## Work instruction
Read the lines below. Copy out any that hold the string "type".

## Extracted material

Content starts

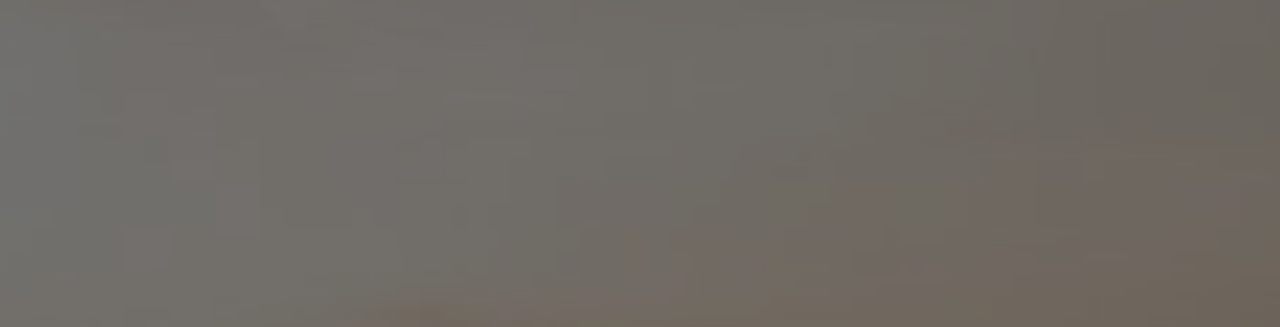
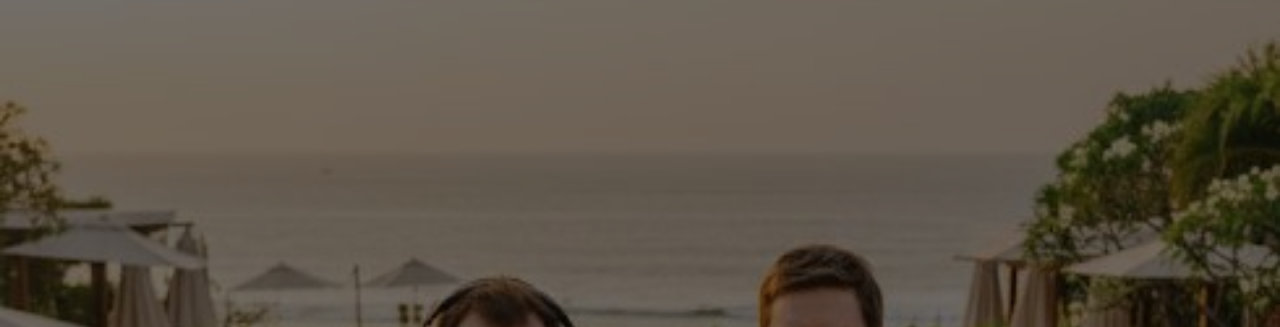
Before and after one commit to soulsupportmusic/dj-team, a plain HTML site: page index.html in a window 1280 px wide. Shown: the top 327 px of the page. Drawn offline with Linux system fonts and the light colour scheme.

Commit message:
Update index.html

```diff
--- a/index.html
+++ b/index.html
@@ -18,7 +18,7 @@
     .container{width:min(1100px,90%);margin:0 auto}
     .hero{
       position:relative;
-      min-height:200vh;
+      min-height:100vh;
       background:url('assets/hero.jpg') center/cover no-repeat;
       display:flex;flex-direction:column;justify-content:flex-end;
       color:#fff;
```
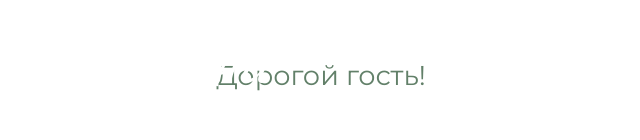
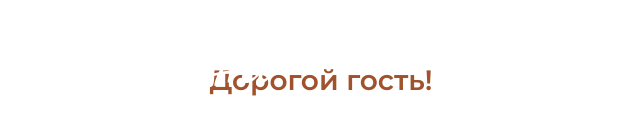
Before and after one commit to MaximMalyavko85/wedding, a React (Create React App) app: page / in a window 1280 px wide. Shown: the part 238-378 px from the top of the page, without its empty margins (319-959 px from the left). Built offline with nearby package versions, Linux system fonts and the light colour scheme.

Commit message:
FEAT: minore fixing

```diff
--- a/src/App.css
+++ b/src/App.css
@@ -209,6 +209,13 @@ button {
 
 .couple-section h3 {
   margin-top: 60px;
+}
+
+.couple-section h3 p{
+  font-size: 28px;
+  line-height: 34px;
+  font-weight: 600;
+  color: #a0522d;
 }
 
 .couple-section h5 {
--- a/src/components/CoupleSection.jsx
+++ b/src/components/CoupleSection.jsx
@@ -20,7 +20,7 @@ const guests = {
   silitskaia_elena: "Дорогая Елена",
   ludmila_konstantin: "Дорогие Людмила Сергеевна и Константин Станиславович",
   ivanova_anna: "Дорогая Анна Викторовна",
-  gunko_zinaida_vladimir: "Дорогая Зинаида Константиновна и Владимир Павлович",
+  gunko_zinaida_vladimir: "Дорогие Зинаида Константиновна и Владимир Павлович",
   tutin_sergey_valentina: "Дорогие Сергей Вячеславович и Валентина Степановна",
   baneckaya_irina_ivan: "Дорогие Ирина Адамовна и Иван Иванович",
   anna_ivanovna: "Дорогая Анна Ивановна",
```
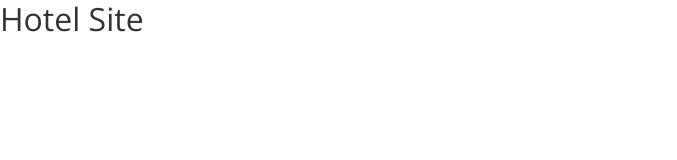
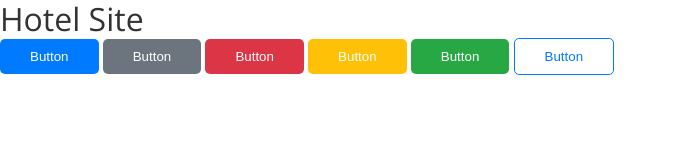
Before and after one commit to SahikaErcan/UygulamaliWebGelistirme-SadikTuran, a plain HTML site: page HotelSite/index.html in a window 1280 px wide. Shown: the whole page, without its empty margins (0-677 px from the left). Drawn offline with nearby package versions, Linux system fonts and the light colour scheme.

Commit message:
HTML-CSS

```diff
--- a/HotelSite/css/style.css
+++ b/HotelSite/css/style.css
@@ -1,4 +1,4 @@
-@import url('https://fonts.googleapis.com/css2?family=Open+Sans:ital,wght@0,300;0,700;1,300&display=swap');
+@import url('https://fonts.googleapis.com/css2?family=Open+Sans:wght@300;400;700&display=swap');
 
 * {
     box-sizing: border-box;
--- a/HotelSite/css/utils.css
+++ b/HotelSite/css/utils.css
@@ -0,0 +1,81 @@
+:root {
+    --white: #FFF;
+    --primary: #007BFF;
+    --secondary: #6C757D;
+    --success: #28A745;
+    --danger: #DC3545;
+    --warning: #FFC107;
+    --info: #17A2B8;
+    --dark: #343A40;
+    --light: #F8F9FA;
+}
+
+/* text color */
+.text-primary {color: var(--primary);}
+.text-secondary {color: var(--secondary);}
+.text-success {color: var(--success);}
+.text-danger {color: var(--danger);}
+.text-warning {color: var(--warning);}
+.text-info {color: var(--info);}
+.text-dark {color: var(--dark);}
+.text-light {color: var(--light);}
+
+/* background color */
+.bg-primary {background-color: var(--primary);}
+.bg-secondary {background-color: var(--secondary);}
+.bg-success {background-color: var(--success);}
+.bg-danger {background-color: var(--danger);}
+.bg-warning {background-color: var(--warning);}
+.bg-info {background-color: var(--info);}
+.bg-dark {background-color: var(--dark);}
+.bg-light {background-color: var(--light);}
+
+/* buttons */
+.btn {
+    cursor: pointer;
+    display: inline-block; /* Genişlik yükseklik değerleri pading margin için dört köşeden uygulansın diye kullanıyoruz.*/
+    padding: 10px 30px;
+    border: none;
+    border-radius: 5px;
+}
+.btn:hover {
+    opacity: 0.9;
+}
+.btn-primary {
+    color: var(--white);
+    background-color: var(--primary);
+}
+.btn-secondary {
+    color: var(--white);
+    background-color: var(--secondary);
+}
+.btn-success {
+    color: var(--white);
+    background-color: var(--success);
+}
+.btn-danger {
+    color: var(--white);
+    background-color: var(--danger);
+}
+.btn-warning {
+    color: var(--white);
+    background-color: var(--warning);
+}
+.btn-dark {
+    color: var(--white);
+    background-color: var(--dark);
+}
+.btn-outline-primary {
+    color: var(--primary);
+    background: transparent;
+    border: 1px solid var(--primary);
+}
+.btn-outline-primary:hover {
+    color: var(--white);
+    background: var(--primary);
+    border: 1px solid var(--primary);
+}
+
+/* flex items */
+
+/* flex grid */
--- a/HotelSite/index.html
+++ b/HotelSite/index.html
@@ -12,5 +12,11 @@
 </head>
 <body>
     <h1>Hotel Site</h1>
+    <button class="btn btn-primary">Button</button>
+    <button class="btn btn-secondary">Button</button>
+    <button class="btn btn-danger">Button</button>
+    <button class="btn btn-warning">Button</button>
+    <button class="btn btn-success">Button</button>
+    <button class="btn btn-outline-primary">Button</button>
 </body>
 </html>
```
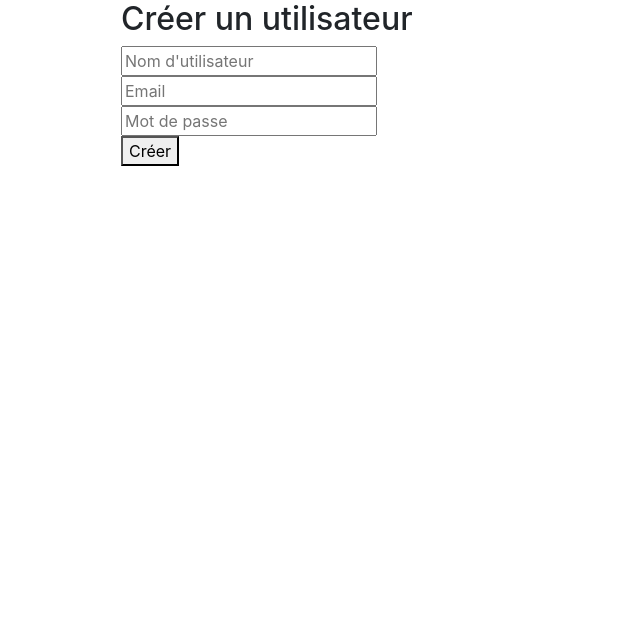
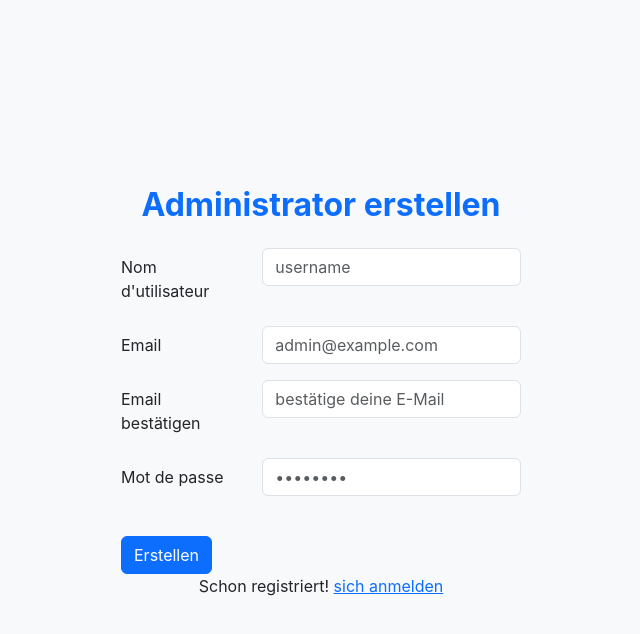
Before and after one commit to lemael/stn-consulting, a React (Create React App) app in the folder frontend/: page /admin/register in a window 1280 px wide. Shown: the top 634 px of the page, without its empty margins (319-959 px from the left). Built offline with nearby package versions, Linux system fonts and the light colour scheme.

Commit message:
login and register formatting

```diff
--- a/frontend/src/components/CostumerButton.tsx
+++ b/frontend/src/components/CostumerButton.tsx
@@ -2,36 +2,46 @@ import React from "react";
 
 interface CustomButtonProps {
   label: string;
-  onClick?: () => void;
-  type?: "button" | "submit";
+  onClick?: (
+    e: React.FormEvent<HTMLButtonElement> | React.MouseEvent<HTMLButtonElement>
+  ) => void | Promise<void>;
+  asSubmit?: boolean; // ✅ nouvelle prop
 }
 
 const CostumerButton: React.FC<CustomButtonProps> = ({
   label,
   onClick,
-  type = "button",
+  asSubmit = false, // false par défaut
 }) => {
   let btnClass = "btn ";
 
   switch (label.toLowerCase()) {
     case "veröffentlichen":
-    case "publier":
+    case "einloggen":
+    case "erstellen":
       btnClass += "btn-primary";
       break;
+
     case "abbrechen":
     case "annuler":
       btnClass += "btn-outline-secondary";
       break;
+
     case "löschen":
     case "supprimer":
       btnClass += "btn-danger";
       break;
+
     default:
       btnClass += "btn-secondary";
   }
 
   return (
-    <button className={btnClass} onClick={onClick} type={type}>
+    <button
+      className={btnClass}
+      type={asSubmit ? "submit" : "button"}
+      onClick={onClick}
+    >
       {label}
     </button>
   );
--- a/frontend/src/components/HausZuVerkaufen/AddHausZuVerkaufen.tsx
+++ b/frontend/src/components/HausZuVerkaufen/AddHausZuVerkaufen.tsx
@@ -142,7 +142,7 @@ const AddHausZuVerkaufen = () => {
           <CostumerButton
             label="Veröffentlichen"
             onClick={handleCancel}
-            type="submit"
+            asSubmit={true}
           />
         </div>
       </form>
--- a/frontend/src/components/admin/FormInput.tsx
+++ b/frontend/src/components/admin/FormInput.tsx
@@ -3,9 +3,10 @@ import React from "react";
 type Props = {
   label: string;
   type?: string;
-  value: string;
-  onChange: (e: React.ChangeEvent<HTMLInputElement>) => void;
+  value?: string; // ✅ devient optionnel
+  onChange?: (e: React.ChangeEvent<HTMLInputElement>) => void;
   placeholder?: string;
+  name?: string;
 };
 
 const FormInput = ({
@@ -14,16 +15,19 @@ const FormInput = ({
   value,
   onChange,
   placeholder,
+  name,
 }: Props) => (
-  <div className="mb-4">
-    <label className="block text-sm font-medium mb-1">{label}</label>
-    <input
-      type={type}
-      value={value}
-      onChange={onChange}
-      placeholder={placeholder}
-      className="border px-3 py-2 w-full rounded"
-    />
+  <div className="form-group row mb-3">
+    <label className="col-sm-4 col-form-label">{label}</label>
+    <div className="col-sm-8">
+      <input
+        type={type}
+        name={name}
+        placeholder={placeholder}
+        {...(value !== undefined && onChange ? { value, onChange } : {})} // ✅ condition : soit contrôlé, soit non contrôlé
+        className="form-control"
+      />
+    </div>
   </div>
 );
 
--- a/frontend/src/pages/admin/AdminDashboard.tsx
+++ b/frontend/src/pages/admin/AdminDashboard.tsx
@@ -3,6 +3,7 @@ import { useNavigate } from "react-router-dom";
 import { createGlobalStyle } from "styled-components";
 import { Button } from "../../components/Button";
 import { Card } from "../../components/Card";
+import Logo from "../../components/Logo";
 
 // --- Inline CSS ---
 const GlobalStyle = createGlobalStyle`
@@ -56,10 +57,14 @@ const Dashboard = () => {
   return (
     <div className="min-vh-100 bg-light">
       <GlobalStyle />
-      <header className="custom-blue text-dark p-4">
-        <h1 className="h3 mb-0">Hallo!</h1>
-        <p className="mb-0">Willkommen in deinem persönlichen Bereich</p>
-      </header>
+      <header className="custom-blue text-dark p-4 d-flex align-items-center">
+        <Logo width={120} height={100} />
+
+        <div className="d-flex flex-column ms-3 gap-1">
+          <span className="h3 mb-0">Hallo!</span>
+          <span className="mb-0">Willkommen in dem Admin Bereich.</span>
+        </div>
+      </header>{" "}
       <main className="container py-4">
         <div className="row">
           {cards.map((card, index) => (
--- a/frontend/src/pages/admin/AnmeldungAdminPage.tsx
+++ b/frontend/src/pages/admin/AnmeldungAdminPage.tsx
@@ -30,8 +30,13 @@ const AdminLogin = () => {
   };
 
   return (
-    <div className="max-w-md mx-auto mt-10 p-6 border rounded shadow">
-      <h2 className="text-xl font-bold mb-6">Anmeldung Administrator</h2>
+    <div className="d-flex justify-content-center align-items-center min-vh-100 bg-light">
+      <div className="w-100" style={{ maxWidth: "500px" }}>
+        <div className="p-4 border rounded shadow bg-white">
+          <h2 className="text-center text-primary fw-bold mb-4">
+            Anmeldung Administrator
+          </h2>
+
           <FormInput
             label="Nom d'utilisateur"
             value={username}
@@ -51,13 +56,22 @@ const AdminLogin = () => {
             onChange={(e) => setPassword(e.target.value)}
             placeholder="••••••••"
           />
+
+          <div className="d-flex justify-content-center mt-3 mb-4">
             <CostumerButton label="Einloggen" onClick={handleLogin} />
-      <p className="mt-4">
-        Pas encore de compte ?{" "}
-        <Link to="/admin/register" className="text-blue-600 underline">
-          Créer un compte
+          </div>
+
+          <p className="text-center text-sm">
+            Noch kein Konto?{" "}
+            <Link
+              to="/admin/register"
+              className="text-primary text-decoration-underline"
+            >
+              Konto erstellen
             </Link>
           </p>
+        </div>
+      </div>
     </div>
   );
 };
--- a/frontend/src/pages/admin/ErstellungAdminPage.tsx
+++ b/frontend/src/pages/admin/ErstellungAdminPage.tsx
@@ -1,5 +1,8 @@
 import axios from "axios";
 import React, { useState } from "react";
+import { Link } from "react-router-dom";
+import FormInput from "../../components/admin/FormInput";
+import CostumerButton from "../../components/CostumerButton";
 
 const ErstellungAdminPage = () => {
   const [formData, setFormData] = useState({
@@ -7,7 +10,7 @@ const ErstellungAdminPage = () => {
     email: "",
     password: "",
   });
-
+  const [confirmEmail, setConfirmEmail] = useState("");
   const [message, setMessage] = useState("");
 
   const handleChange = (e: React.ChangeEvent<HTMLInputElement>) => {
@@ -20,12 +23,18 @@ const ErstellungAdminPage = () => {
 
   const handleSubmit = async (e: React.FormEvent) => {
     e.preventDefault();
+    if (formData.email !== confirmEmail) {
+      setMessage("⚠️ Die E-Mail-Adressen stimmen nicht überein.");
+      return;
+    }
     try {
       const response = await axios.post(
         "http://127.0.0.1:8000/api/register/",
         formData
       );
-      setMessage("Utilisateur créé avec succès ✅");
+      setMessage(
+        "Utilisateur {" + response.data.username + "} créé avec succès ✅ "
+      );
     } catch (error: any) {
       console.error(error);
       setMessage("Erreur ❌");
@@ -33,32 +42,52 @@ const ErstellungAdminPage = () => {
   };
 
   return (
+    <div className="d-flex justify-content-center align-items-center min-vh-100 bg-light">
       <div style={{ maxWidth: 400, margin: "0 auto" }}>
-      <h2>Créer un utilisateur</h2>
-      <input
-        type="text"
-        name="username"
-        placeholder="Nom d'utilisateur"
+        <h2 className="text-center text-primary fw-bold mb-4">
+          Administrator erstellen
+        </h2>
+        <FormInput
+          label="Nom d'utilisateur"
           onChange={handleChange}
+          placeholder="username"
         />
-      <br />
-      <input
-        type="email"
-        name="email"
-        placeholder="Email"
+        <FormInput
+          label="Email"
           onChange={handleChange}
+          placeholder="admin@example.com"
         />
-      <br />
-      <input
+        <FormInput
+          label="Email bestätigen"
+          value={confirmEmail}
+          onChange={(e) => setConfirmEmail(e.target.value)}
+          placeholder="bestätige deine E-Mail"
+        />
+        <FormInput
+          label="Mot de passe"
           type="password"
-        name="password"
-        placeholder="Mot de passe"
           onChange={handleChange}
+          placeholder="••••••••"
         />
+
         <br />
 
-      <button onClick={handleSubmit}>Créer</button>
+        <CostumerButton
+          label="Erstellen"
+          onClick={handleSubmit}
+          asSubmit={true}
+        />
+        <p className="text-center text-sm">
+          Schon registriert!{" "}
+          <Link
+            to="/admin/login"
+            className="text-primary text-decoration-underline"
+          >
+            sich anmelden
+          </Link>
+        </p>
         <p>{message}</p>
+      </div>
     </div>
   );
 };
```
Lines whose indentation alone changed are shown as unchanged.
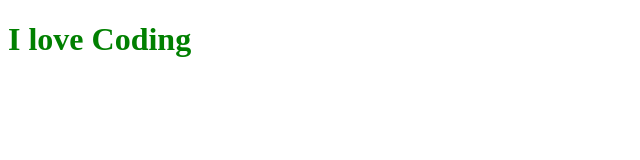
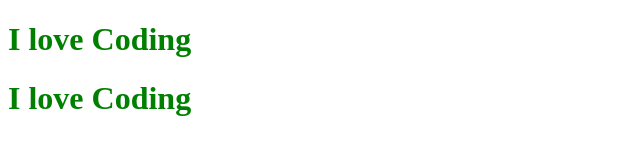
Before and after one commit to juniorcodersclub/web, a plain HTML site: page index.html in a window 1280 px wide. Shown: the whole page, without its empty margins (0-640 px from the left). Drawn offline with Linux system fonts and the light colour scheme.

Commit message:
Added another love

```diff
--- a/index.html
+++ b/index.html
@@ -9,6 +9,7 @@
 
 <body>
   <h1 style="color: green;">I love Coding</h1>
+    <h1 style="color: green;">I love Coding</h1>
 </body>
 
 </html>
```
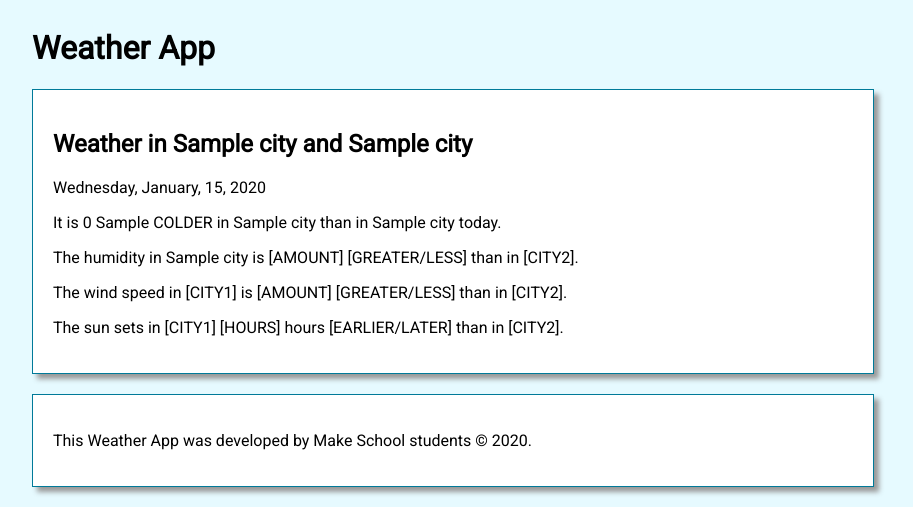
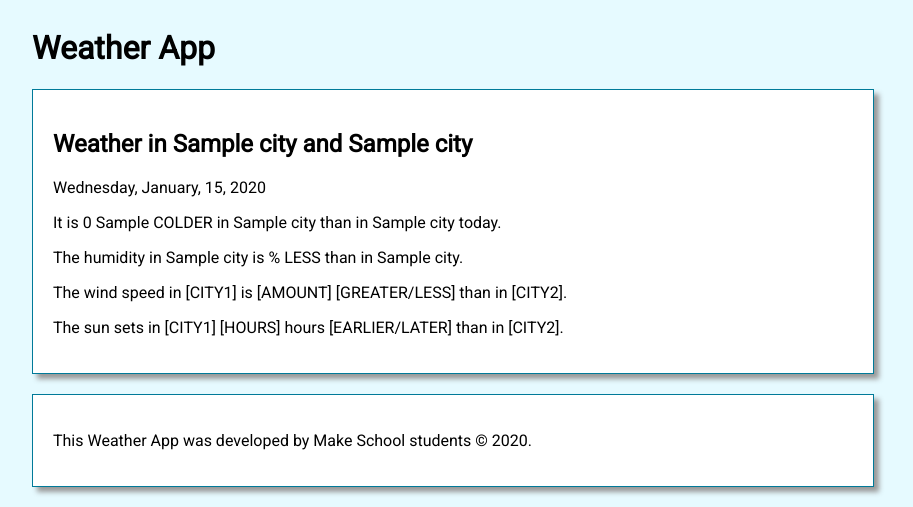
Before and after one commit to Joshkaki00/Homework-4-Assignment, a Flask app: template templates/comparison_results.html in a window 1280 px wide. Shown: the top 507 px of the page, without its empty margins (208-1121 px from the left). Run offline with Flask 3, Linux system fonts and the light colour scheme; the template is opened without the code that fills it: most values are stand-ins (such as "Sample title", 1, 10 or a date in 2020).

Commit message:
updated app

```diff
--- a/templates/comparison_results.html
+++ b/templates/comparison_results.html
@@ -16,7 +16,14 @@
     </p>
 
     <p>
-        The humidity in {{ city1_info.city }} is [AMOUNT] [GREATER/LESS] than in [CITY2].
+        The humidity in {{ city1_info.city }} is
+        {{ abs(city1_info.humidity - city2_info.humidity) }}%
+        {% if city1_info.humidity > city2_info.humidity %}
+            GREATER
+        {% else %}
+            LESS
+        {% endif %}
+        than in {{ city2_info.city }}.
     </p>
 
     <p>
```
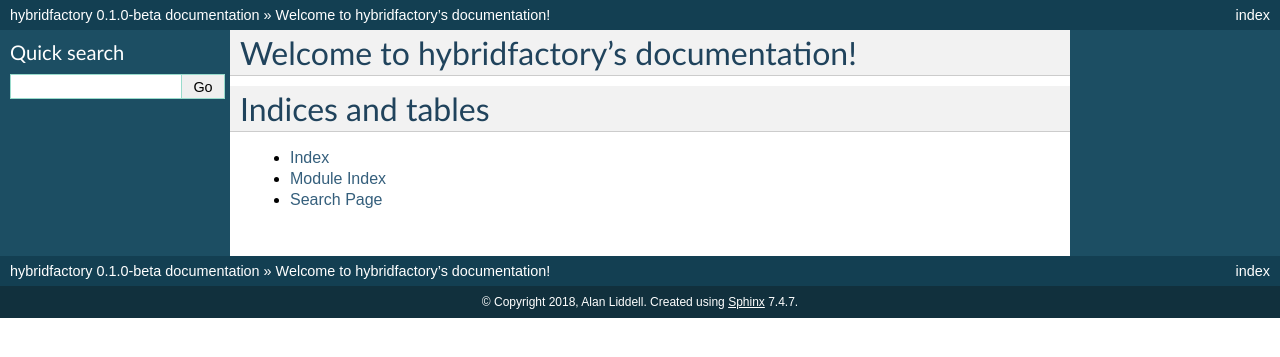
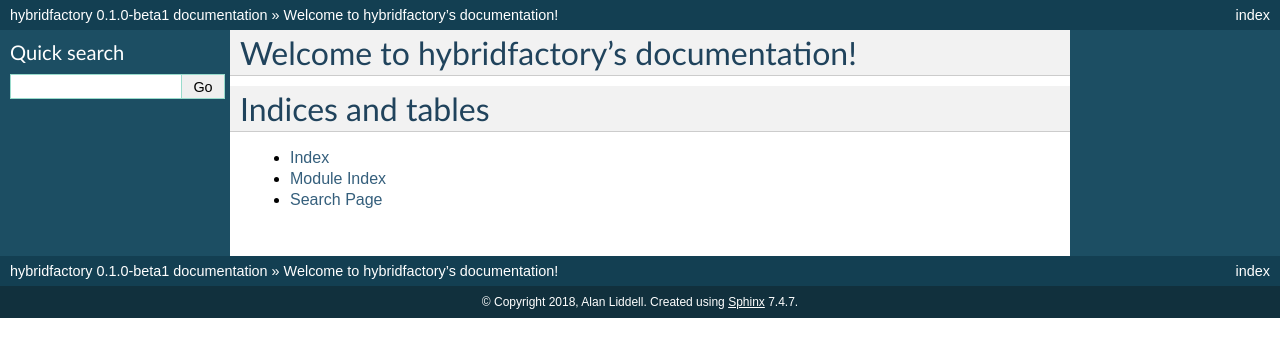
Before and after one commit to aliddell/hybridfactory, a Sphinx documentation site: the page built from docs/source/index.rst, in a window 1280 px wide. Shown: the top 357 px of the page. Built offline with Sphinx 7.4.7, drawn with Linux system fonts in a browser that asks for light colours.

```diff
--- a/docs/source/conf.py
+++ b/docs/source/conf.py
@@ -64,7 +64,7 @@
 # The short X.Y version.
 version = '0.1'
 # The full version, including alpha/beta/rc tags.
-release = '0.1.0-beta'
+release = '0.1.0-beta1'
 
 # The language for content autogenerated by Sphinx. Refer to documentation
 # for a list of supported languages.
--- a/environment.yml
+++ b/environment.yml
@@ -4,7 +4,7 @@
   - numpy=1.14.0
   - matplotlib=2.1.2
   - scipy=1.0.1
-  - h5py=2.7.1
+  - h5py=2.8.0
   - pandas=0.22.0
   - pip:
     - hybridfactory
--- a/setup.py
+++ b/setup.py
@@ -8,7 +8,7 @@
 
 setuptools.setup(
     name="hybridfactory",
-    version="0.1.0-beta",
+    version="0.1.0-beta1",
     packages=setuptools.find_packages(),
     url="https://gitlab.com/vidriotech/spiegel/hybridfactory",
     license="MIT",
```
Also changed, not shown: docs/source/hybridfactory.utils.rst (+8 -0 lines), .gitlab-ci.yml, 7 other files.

Content ends

## Result
-  type?: "button" | "submit";
-  type = "button",
-    <button className={btnClass} onClick={onClick} type={type}>
+      type={asSubmit ? "submit" : "button"}
-            type="submit"
 type Props = {
   type?: string;
-      type={type}
+        type={type}
-        type="text"
-        type="email"
           type="password"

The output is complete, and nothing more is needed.